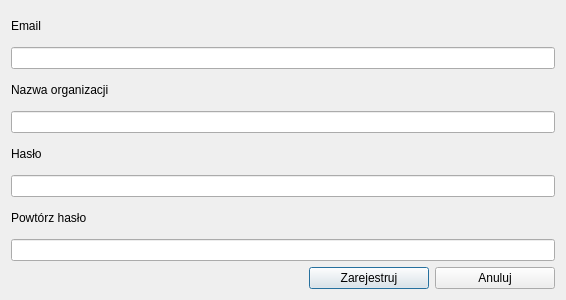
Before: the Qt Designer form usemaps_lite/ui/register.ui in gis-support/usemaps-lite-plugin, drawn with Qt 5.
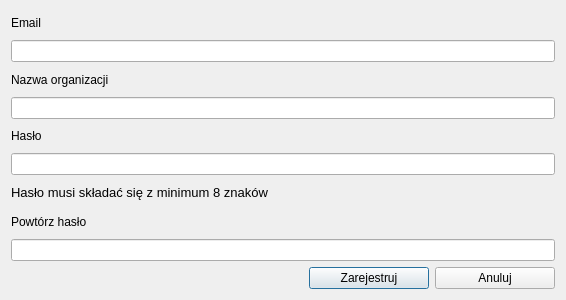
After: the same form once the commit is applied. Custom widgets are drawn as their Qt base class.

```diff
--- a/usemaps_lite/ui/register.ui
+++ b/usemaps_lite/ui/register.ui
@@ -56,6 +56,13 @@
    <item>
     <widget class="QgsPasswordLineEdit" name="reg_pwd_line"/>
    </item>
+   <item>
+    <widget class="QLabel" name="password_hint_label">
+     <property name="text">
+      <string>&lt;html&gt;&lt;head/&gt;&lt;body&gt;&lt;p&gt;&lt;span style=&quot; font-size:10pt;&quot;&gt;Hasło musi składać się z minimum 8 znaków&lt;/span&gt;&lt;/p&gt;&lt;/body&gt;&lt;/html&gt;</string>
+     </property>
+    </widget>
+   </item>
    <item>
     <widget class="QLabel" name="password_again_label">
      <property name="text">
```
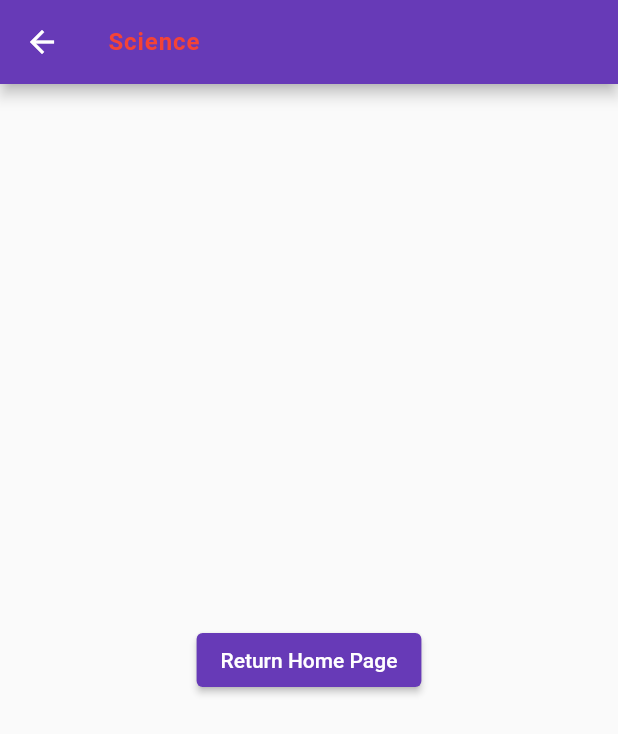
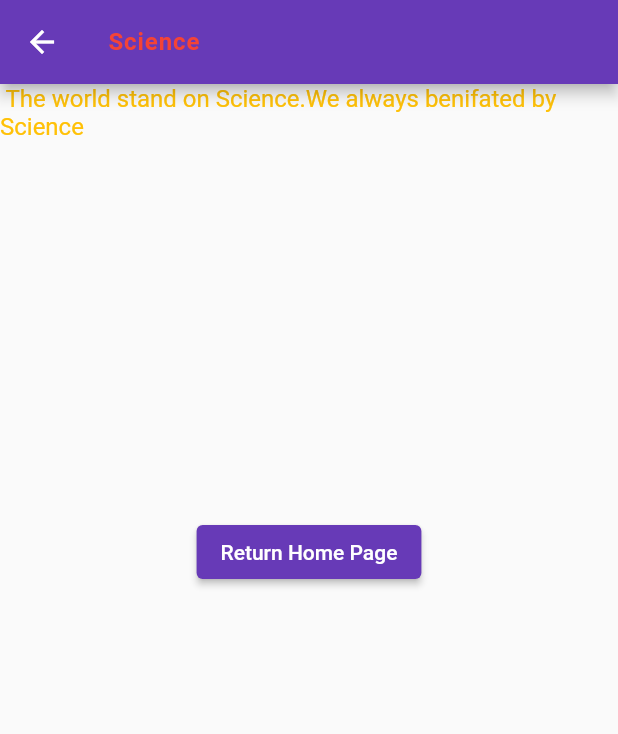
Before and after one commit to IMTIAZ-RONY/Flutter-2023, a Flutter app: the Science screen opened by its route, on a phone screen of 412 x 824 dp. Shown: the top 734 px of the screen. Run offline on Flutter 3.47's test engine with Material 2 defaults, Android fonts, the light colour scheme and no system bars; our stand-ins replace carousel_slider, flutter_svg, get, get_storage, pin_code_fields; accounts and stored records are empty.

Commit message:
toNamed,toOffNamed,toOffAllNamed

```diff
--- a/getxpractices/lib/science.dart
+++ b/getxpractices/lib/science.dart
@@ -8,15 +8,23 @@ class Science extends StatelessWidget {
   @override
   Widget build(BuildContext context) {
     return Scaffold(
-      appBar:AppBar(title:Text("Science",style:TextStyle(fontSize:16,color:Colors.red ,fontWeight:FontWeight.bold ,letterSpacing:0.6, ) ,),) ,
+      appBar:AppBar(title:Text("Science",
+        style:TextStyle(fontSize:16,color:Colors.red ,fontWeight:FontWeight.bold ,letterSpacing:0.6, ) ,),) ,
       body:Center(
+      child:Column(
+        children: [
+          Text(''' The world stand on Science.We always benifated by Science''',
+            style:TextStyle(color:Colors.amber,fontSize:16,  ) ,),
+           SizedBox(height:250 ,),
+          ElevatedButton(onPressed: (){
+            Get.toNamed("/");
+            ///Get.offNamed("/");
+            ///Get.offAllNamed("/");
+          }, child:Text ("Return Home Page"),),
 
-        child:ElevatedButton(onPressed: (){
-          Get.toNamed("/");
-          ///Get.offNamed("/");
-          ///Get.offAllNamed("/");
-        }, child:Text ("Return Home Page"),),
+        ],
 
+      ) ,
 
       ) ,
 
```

* **PROBLEM TO SOLVE**: Copy each line above that has the word "FontWeight".

* **SOLUTION FOR THIS EXERCISE**:
-      appBar:AppBar(title:Text("Science",style:TextStyle(fontSize:16,color:Colors.red ,fontWeight:FontWeight.bold ,letterSpacing:0.6, ) ,),) ,
+        style:TextStyle(fontSize:16,color:Colors.red ,fontWeight:FontWeight.bold ,letterSpacing:0.6, ) ,),) ,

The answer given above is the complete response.